Each line of the material beneath should be duplicated exactly.

(Information Opens)

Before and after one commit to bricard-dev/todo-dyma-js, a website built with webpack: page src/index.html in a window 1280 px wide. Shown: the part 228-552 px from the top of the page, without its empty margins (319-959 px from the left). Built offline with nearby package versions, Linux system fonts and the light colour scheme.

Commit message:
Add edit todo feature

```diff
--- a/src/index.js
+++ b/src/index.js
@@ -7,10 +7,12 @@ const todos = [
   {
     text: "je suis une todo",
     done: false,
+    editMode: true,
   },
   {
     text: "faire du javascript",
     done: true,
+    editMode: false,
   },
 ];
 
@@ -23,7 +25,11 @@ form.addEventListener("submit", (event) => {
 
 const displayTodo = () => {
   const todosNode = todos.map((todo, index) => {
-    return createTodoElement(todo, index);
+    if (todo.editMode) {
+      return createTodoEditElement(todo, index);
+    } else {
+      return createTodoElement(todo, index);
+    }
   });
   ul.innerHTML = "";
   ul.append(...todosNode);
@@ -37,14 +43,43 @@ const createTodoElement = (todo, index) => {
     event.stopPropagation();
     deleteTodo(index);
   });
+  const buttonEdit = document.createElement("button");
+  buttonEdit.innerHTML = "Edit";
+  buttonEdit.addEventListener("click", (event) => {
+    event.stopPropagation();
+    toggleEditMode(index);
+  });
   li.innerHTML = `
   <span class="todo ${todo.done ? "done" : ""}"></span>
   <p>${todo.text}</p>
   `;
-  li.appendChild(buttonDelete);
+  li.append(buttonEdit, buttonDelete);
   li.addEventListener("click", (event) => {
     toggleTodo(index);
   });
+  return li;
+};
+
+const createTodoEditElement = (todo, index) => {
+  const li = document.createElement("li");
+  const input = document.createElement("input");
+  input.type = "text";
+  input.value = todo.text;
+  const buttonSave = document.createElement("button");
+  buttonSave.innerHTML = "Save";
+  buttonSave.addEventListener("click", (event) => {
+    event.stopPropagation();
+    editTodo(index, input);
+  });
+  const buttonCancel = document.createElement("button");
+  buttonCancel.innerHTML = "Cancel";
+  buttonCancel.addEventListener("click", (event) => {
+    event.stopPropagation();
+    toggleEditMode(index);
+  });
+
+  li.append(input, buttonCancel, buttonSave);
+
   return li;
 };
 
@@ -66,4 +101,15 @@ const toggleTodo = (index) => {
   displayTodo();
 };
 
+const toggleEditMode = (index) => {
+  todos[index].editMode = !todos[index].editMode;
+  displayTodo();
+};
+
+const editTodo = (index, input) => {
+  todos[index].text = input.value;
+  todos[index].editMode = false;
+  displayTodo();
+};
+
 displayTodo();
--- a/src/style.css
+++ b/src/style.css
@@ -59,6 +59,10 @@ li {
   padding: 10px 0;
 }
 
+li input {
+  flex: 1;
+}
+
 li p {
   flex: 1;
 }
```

(Information Closes)

▶ **Response to this exercise**:
Before and after one commit to bricard-dev/todo-dyma-js, a website built with webpack: page src/index.html in a window 1280 px wide. Shown: the part 228-552 px from the top of the page, without its empty margins (319-959 px from the left). Built offline with nearby package versions, Linux system fonts and the light colour scheme.

Commit message:
Add edit todo feature

```diff
--- a/src/index.js
+++ b/src/index.js
@@ -7,10 +7,12 @@ const todos = [
   {
     text: "je suis une todo",
     done: false,
+    editMode: true,
   },
   {
     text: "faire du javascript",
     done: true,
+    editMode: false,
   },
 ];
 
@@ -23,7 +25,11 @@ form.addEventListener("submit", (event) => {
 
 const displayTodo = () => {
   const todosNode = todos.map((todo, index) => {
-    return createTodoElement(todo, index);
+    if (todo.editMode) {
+      return createTodoEditElement(todo, index);
+    } else {
+      return createTodoElement(todo, index);
+    }
   });
   ul.innerHTML = "";
   ul.append(...todosNode);
@@ -37,14 +43,43 @@ const createTodoElement = (todo, index) => {
     event.stopPropagation();
     deleteTodo(index);
   });
+  const buttonEdit = document.createElement("button");
+  buttonEdit.innerHTML = "Edit";
+  buttonEdit.addEventListener("click", (event) => {
+    event.stopPropagation();
+    toggleEditMode(index);
+  });
   li.innerHTML = `
   <span class="todo ${todo.done ? "done" : ""}"></span>
   <p>${todo.text}</p>
   `;
-  li.appendChild(buttonDelete);
+  li.append(buttonEdit, buttonDelete);
   li.addEventListener("click", (event) => {
     toggleTodo(index);
   });
+  return li;
+};
+
+const createTodoEditElement = (todo, index) => {
+  const li = document.createElement("li");
+  const input = document.createElement("input");
+  input.type = "text";
+  input.value = todo.text;
+  const buttonSave = document.createElement("button");
+  buttonSave.innerHTML = "Save";
+  buttonSave.addEventListener("click", (event) => {
+    event.stopPropagation();
+    editTodo(index, input);
+  });
+  const buttonCancel = document.createElement("button");
+  buttonCancel.innerHTML = "Cancel";
+  buttonCancel.addEventListener("click", (event) => {
+    event.stopPropagation();
+    toggleEditMode(index);
+  });
+
+  li.append(input, buttonCancel, buttonSave);
+
   return li;
 };
 
@@ -66,4 +101,15 @@ const toggleTodo = (index) => {
   displayTodo();
 };
 
+const toggleEditMode = (index) => {
+  todos[index].editMode = !todos[index].editMode;
+  displayTodo();
+};
+
+const editTodo = (index, input) => {
+  todos[index].text = input.value;
+  todos[index].editMode = false;
+  displayTodo();
+};
+
 displayTodo();
--- a/src/style.css
+++ b/src/style.css
@@ -59,6 +59,10 @@ li {
   padding: 10px 0;
 }
 
+li input {
+  flex: 1;
+}
+
 li p {
   flex: 1;
 }
```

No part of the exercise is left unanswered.